I would stay in London for 7 years before again moving to the nations capital of Canada, Ottawa in 1997. But all the time I was training in Goju Karate, I as well, started, a Jiu-Jitsu club within the military community. The club produced 4 of my first successful Black Belts; May Machoun, Marc Lacoursiere, Todd Geroux, and Beau Bentley. The club still exists here to this day, and is being run by Sensei Mark Lacoursiere. I always look forward to visiting; it's like having a family away from my own. Keep up the good work!!

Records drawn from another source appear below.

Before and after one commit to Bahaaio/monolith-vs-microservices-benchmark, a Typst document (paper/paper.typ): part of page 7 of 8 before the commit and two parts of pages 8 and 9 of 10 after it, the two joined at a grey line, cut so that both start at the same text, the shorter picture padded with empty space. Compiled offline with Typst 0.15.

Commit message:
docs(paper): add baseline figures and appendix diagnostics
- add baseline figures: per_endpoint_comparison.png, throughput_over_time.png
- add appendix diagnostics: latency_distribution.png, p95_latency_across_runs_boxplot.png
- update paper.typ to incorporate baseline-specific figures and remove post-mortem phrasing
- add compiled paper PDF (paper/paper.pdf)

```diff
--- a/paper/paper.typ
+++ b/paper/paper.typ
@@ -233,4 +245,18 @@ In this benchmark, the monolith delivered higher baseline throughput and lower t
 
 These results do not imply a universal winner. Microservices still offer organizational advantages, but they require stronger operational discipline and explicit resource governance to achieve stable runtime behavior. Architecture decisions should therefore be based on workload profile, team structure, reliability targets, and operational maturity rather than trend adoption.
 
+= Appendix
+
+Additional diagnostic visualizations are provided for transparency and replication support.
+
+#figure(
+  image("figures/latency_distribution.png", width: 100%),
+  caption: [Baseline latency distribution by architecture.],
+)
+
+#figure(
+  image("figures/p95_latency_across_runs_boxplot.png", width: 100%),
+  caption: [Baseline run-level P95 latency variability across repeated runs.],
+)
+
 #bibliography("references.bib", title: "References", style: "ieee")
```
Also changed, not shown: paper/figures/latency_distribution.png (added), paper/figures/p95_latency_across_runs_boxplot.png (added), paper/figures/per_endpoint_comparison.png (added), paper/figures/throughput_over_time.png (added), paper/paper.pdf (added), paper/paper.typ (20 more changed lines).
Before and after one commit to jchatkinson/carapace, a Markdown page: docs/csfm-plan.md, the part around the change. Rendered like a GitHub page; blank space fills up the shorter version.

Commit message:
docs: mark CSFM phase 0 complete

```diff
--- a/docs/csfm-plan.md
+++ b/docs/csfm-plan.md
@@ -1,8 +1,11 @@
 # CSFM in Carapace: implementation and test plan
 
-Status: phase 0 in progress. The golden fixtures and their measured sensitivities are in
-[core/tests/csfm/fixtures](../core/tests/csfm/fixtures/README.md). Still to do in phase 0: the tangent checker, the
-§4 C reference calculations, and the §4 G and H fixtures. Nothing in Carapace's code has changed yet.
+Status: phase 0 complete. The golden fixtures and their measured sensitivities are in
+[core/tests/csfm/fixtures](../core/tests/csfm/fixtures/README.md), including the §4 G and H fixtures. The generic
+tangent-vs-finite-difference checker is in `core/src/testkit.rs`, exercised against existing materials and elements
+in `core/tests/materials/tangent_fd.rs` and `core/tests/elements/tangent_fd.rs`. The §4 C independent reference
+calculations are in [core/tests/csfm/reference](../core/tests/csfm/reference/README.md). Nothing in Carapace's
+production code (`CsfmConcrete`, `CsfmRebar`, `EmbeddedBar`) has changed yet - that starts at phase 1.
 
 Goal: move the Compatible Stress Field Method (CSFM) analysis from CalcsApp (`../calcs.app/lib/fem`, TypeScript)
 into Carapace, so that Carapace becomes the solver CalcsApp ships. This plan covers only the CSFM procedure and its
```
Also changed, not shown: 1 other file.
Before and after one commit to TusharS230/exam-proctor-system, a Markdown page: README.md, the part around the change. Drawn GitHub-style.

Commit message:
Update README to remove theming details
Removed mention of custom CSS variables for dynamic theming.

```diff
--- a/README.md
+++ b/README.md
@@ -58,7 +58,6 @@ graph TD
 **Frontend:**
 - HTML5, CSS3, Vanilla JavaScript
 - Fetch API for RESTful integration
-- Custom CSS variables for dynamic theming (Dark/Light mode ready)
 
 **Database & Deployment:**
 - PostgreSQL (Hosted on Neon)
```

In Ottawa I couldn't sit still. The Board of Directors for the NJJBBF is here. The Rockcliffe Jiu-Jitsu club was without an Instructor and I soon filled that position. Here, I teach both Arts to those who wish to learn. Also many of my Goju friends are also in the city; the likes of Sensei Poon Chan, Steven Radoulovitch, and my old Sensei Greg Collins. So my training continues and I expect it to do so for many years to come. I believe in three simple philosophies:
Firstly, There is always someone better than you, so you best keep training and learning;
Second, Your Karate is only as good as your last Kata, and...
Finally, There is no one perfect Martial Art, all Martial Arts are equal, and this ties into my second point, "Your Art is Only as Good as the Individual Practicing It".
Safe training everyone, and as we say in Jiu-Jitsu, See you on the mats!!